Ostensibly an attempt to show moviegoers what it’s like to spend most of one’s time in a wheelchair, Reid Davenport’s I Didn’t See You There is a debut doc that may only succeed with viewers who already know him and the disability-focused shorts he’s been making for years.
Viewed on its own, it communicates much less than its maker seems to intend, hovering in a not-very-satisfying zone between advocacy doc, first-person impressionism, and (very) tentative essay film about the world’s tendency to view difference as freakishness. Though it’s easy to sympathize with the struggles shown here, and some communities are likely to celebrate it, the film is very unlikely to reach far beyond those communities to change the mainstream attitudes Davenport objects to.
I Didn’t See You There
A mixed bag.
A slow-paced introductory scene suggests one straightforward path the film might’ve taken: We’re riding a commuter train with Davenport and, while other passengers exit toward the ground level easily, we slog through the long trek to inconveniently placed elevators. As the film progresses we’ll deal with clueless pedestrians, car owners who inconsiderately block curb cuts, the blight of rental scooters, and an especially irksome barrier blocking the ramp to Davenport’s own apartment.
But these are infrequent enough that they could easily be condensed into a short film that might well find lots of exposure online. Here, they get less screen time than other material that barely speaks to the sentiments Davenport wants to share. For much of the time we’re in the chair with him, the director points his camera at brick walls he’s passing, chain-link fences, or the ground.
“All of the footage in the film is shot by me from my literal point-of-view,” he says in press notes. But that’s not true in the sense of seeing what he’s looking at. We’re simply closer to his elevation, moving as quickly or slowly as he does. Once or twice (as with a sped-up look at the sidewalk beneath him), these chunks of footage approach an enjoyable, Brakhage-like abstraction. But on the other end of the spectrum (and far more plentiful) are scenes like a 54-second shot of flypaper.
The film tells us at the start that it wants to convey how its maker sees the world without putting that maker on display. A couple of scenes hint at Davenport’s discomfort with interest strangers show in him. Gathered together, their attempts at helpfulness clearly feel intrusive to a man who’s capable of opening doors, getting his wheelchair onto a public bus and finding his way around town.

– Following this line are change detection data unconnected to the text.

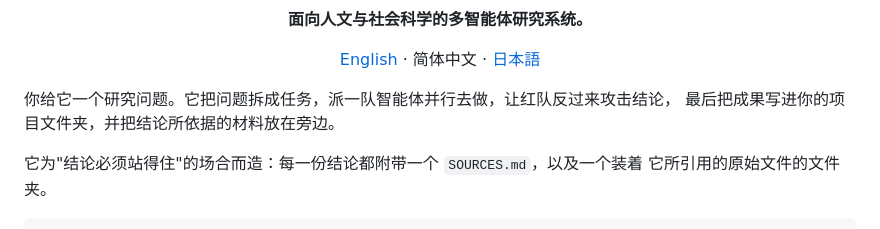
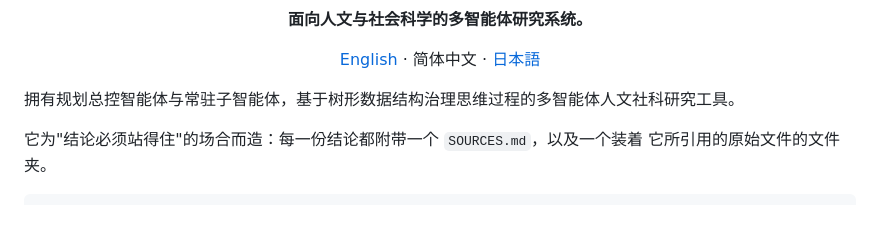
Before and after one commit to Luciole-Studio/Misaka-Agent, a Markdown page: README.zh-CN.md, the part around the change. Rendered like a GitHub page.

```diff
--- a/README.zh-CN.md
+++ b/README.zh-CN.md
@@ -7,8 +7,7 @@
 
 <p align="center"><a href="README.md">English</a> · 简体中文 · <a href="README.ja.md">日本語</a></p>
 
-你给它一个研究问题。它把问题拆成任务，派一队智能体并行去做，让红队反过来攻击结论，
-最后把成果写进你的项目文件夹，并把结论所依据的材料放在旁边。
+拥有规划总控智能体与常驻子智能体，基于树形数据结构治理思维过程的多智能体人文社科研究工具。
 
 它为"结论必须站得住"的场合而造：每一份结论都附带一个 `SOURCES.md`，以及一个装着
 它所引用的原始文件的文件夹。
```
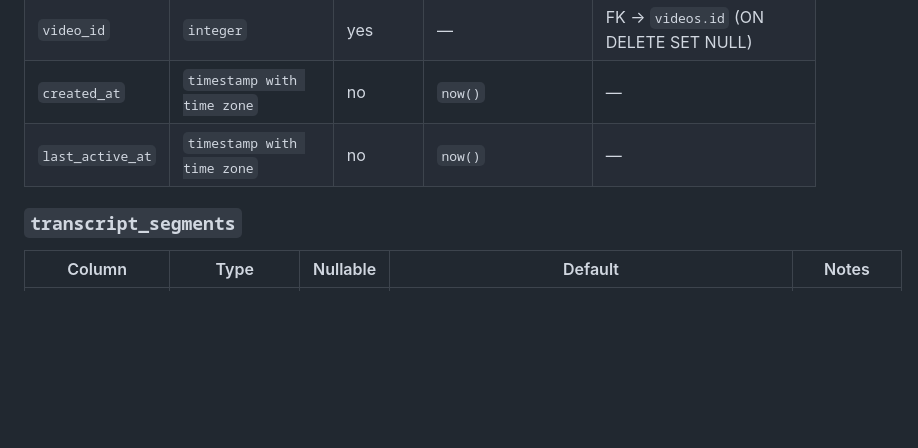
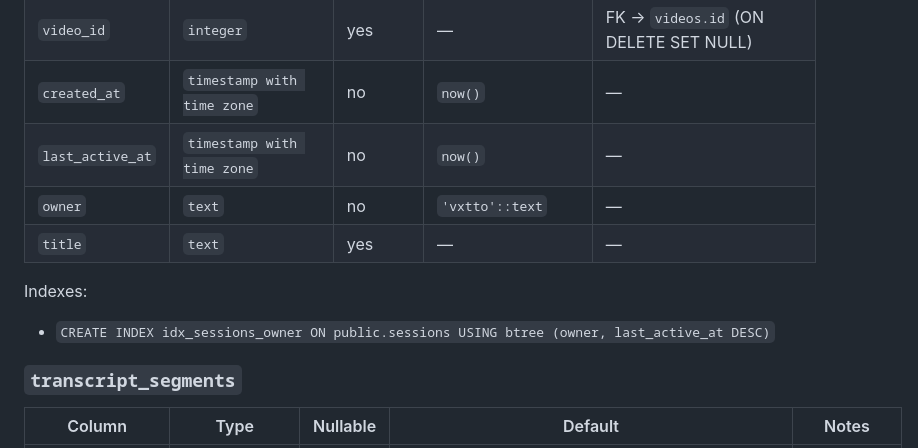
Before and after one commit to vxtto/video-qna-public, a Markdown page: docs/SCHEMA.md, the part around one of its changes. Rendered like a GitHub page; blank space fills up the shorter version.

Commit message:
docs: regenerate SCHEMA.md for sessions.owner/title (0005/0006)
CI's migrations job failed on this branch: docs/SCHEMA.md (auto-generated
from a live DB, PR #4) drifted once 0005_session_owner.sql/
0006_session_title.sql landed and nobody regenerated it. Ran
scripts/gen-schema-doc.py against a real Postgres with all 6 migrations
applied (via the same docker-network workaround used for backend/tests/ -
this environment resets raw DB-wire-protocol traffic over a host-mapped
port, see PR #13 discussion) and committed the result.

```diff
--- a/docs/SCHEMA.md
+++ b/docs/SCHEMA.md
@@ -156,6 +158,11 @@ Indexes:
 | `video_id` | `integer` | yes | — | FK → `videos.id` (ON DELETE SET NULL) |
 | `created_at` | `timestamp with time zone` | no | `now()` | — |
 | `last_active_at` | `timestamp with time zone` | no | `now()` | — |
+| `owner` | `text` | no | `'vxtto'::text` | — |
+| `title` | `text` | yes | — | — |
+
+Indexes:
+- `CREATE INDEX idx_sessions_owner ON public.sessions USING btree (owner, last_active_at DESC)`
 
 ### `transcript_segments`
 
```
Also changed, not shown: other parts of docs/SCHEMA.md (+2 -0 lines).
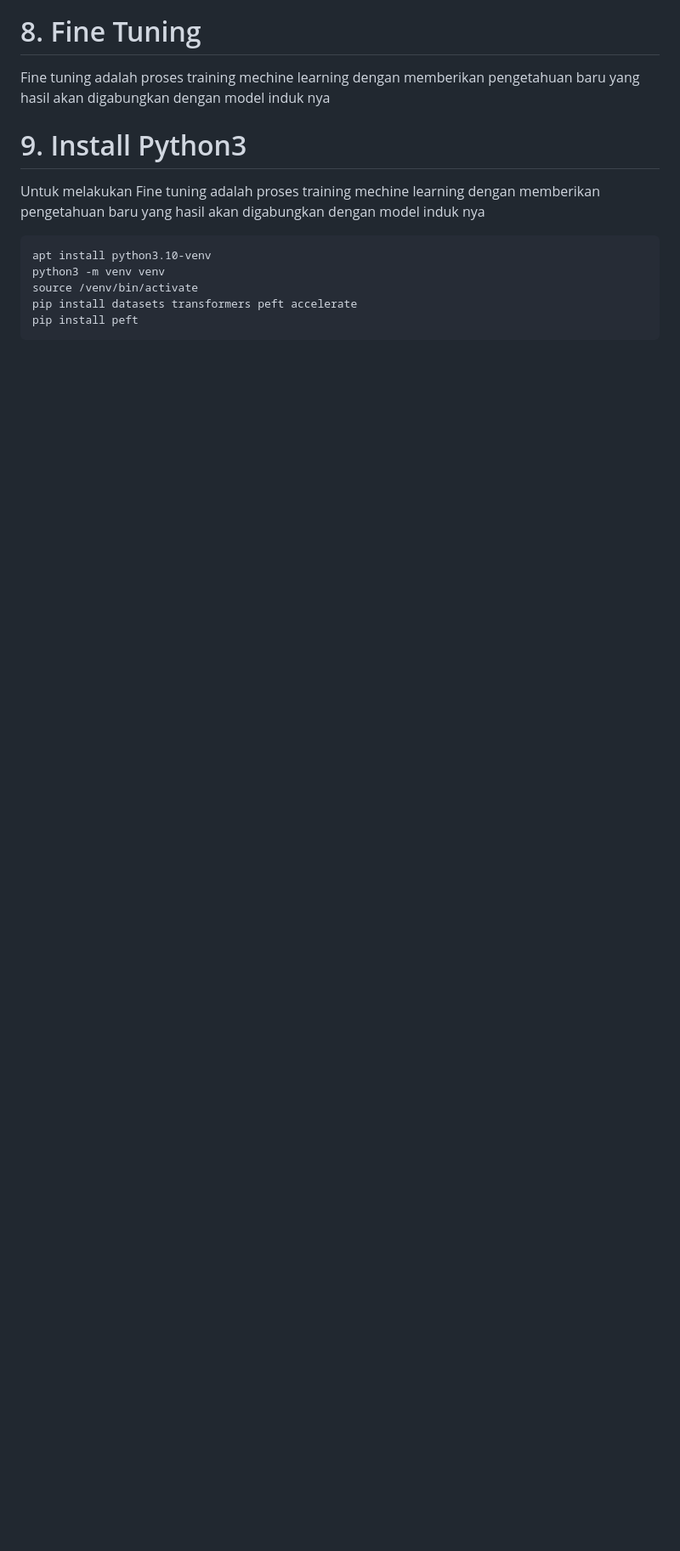
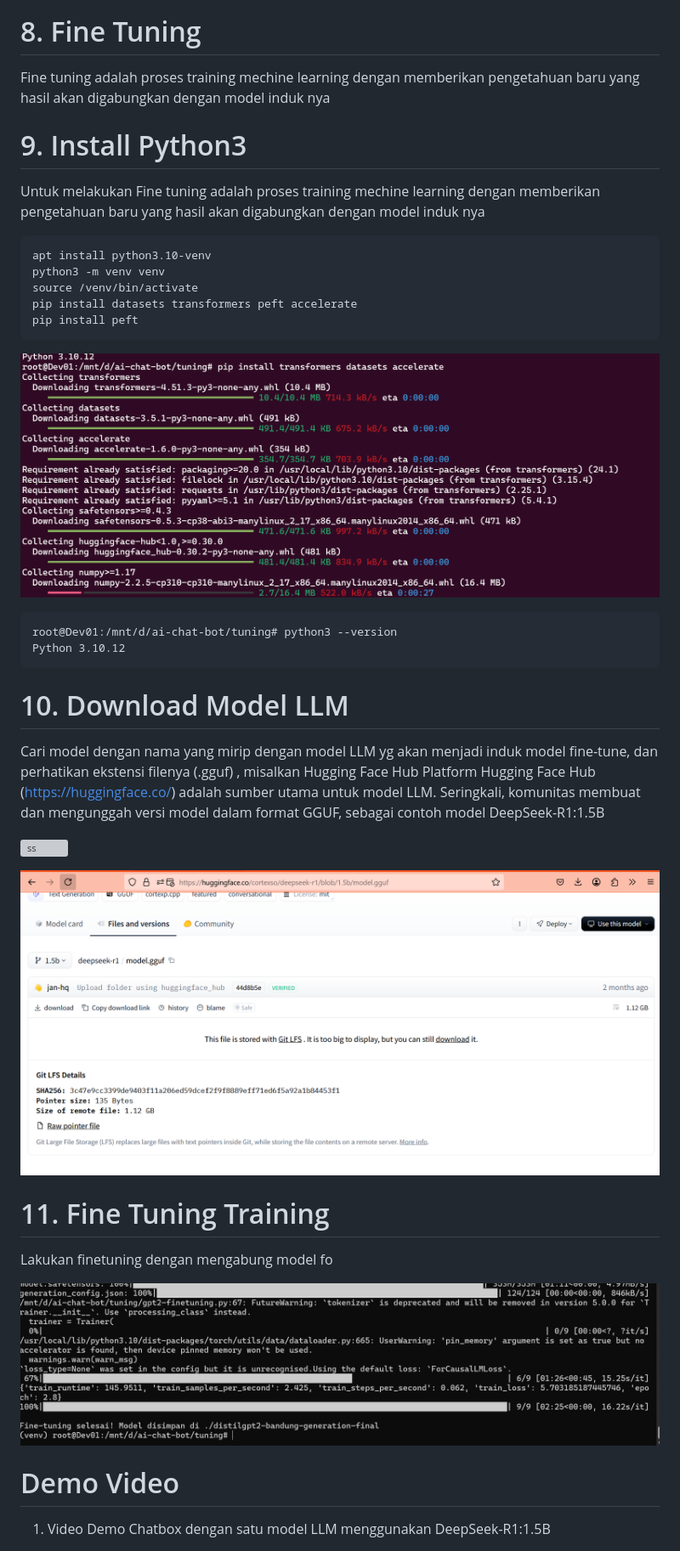
Before and after one commit to dendie-sanjaya/ai-chat-bot, a Markdown page: readme.md, the part around one of its changes. Shown at 85% size. Drawn GitHub-style; blank space fills up the shorter version; grey boxes are pictures that could not be loaded.

```diff
--- a/readme.md
+++ b/readme.md
@@ -89,3 +89,32 @@ source /venv/bin/activate
 pip install datasets transformers peft accelerate
 pip install peft</code></pre>
 
+![ss](./screenshoot/11.png)
+
+<pre><code>root@Dev01:/mnt/d/ai-chat-bot/tuning# python3 --version
+Python 3.10.12</code></pre>
+
+
+# 10. Download Model LLM
+
+Cari model dengan nama yang mirip dengan model LLM yg akan menjadi induk model fine-tune, dan perhatikan ekstensi filenya (.gguf) ,  misalkan Hugging Face Hub  Platform Hugging Face Hub (https://huggingface.co/) adalah sumber utama untuk model LLM. Seringkali, komunitas membuat dan mengunggah versi model dalam format GGUF, sebagai contoh  model DeepSeek-R1:1.5B
+
+![ss](./screenshoot/9.png)
+
+![ss](./screenshoot/10.png)
+
+
+# 11. Fine Tuning Training
+
+Lakukan finetuning dengan mengabung model fo
+
+
+![ss](./screenshoot/14.png)
+
+
+
+
+#  Demo Video
+
+1. Video Demo Chatbox dengan satu model LLM menggunakan DeepSeek-R1:1.5B
+
```
Also changed, not shown: other parts of readme.md (+43 -45 lines).
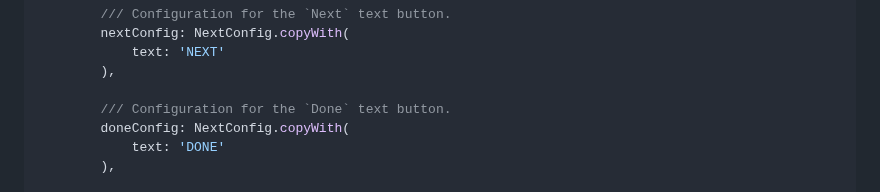
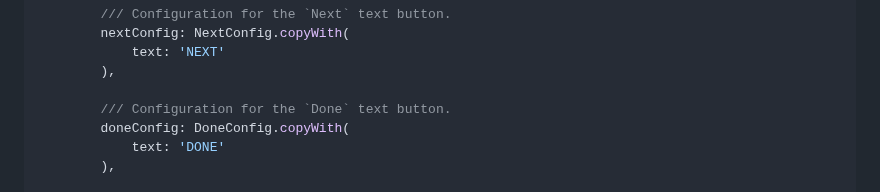
Before and after one commit to lamnhan066/features_tour, a Markdown page: README.md, the part around the change. GitHub-like rendering.

Commit message:
fix: DoneConfig typo in default configuration section of README

```diff
--- a/README.md
+++ b/README.md
@@ -220,7 +220,7 @@ void main() {
         ),
 
         /// Configuration for the `Done` text button.
-        doneConfig: NextConfig.copyWith(
+        doneConfig: DoneConfig.copyWith(
             text: 'DONE'
         ),
 
```
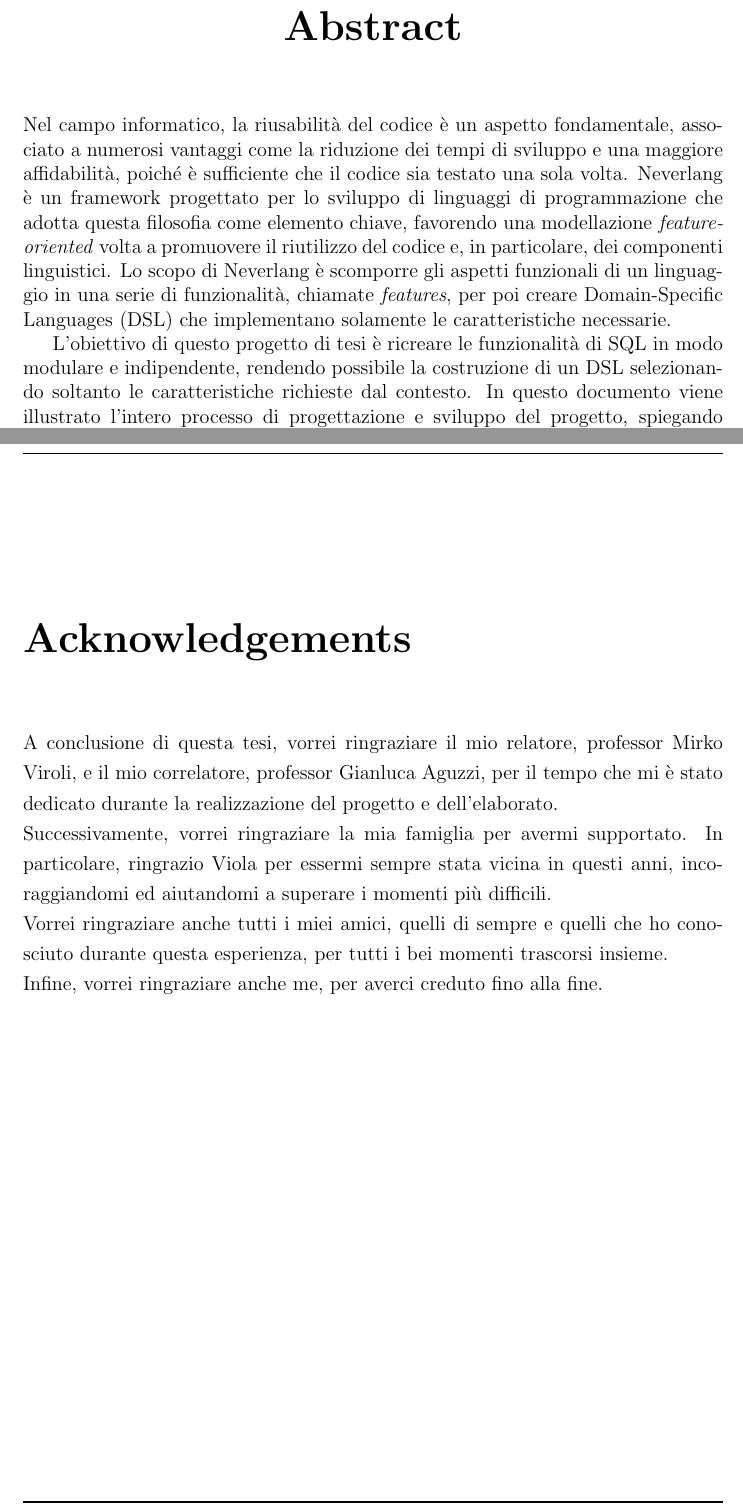
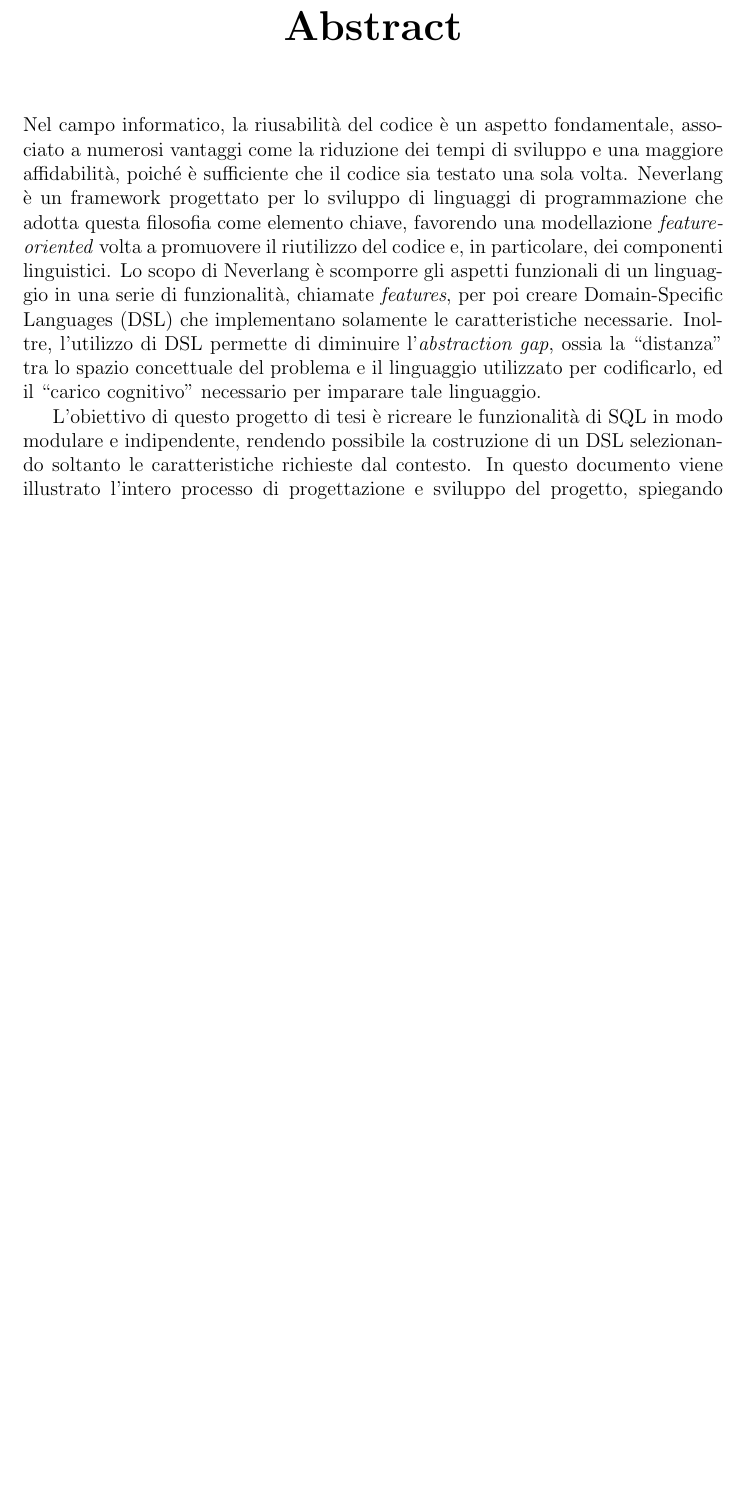
Before and after one commit to mircoterenzi/thesis, a LaTeX thesis (thesis-main.tex): two parts of pages 3 and 61 of 61 before the commit and part of page 3 of 60 after it, the two joined at a grey line, cut so that both start at the same text, the shorter picture padded with empty space. The pictures show the PDF file thesis-main.pdf that the author committed with the source.

Commit message:
project review: fixed errors

```diff
--- a/thesis-main.tex
+++ b/thesis-main.tex
@@ -34,9 +34,3 @@
 
 \frontmatter\frontispiece
 \begin{abstract}
-Nel campo informatico, la riusabilità del codice è un aspetto fondamentale, associato a numerosi vantaggi come la riduzione dei
-tempi di sviluppo e una maggiore affidabilità, poiché è sufficiente che il codice sia testato una sola volta. Neverlang è un
-framework progettato per lo sviluppo di linguaggi di programmazione che adotta questa filosofia come elemento chiave, favorendo una
-modellazione \textit{feature-oriented} volta a promuovere il riutilizzo del codice e, in particolare, dei componenti linguistici.
-Lo scopo di Neverlang è scomporre gli aspetti funzionali di un linguaggio in una serie di funzionalità, chiamate \textit{features},
-per poi creare Domain-Specific Languages (DSL) che implementano solamente le caratteristiche necessarie.
@@ -43,3 +42,6 @@ per poi creare Domain-Specific Languages (DSL) che implementano solamente le car
+    per poi creare Domain-Specific Languages (DSL) che implementano solamente le caratteristiche necessarie. Inoltre, l'utilizzo di
+    DSL permette di diminuire l'\textit{abstraction gap}, ossia la ``distanza'' tra lo spazio concettuale del problema e il linguaggio
+    utilizzato per codificarlo, ed il ``carico cognitivo'' necessario per imparare tale linguaggio.
 
 L’obiettivo di questo progetto di tesi è ricreare le funzionalità di SQL in modo modulare e indipendente, rendendo possibile la
 costruzione di un DSL selezionando soltanto le caratteristiche richieste dal contesto. In questo documento viene illustrato l’intero
@@ -59,7 +61,7 @@ le possibili estensioni future del progetto, evidenziando i potenziali scenari d
 %----------------------------------------------------------------------------------------
 Il presente lavoro di tesi si concentra sull’utilizzo di Neverlang, un framework per la creazione di linguaggi di programmazione
 modulari, applicato alla modellazione di Domain-Specific Languages (DSL). I DSL sono linguaggi specializzati, progettati per
-rispondere a specifiche esigenze di un dominio applicativo, offrendo un approccio più naturale e ottimizzato rispetto ai linguaggi
+rispondere a specifiche esigenze di un dominio applicativo, offrendo un approccio più naturale rispetto ai linguaggi
 di programmazione \textit{general-purpose}. Attraverso Neverlang è possibile costruire DSL componendo moduli che rappresentano le
 varie caratteristiche del linguaggio, favorendo la riusabilità e l’estendibilità dei componenti.
 
@@ -215 +217,2 @@ target (ossia il linguaggio di basso livello obiettivo della traduzione).
 Successivamente, si procede a perfezionare, per quanto possibile, il codice intermedio in modo
+che si possa poi ottenere un codice finale migliore. Infine, il codice intermedio viene utilizzato per generare il codice target.
@@ -1050,12 +1051,4 @@ vengono riassunti i principali sviluppi futuri:
 \bibliographystyle{plain}
 \bibliography{bibliography}
 
-\begin{acknowledgements}
-A conclusione di questa tesi, vorrei ringraziare il mio relatore, professor Mirko Viroli, e il mio correlatore, professor Gianluca
-Aguzzi, per il tempo che mi è stato dedicato durante la realizzazione del progetto e dell'elaborato.\\ Successivamente, vorrei ringraziare
-la mia famiglia per avermi supportato. In particolare, ringrazio Viola per essermi sempre stata vicina in questi anni, incoraggiandomi
-ed aiutandomi a superare i momenti più difficili.\\ Vorrei ringraziare anche tutti i miei amici, quelli di sempre e quelli
-che ho conosciuto durante questa esperienza, per tutti i bei momenti trascorsi insieme.\\
-Infine, vorrei ringraziare anche me, per averci creduto fino alla fine.
-\end{acknowledgements}
 \end{document}
```
Also changed, not shown: figures/model-diagram.pdf, thesis-main.pdf, thesis-main.tex (31 more changed lines).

Davenport tells us nearly nothing about who he is or what he does, beyond mentioning where he grew up and a vague statement about having moved to Oakland to become an artist. Late in the film we’ll eavesdrop on a conversation with his mother, in which he alludes to having been politicized a decade ago and expresses the hope that “this is my last personal film.” But the comments are too elliptical to tell newcomers much.
Davenport’s voiceover offers slightly more when it comes to the history of freak shows. A circus tent has been erected near his apartment, and he uses that as an occasion to muse on the history of paying conjoined twins, people with microcephaly, et cetera to let sideshow attendees gawk at them. That’s a subject worthy of exploration (not that it hasn’t been explored), but Davenport’s comments are largely superficial, and so scattered through the film that they feel like an unsuccessful attempt to make this project look deeper than it is.
Which is a shame, because there’s certainly room in the doc marketplace for more disability-centered films made by, rather than merely about, those with disabilities. Davenport’s press notes make it clear he’s offended by much of what people say about those who use wheelchairs to get around, and that he has objections even to much that is said or shown by people with only the best intentions. If he hopes to set things straight in a way that satisfies his standards while communicating with a broad audience, he may need to reconsider that bit about this being his last personal film.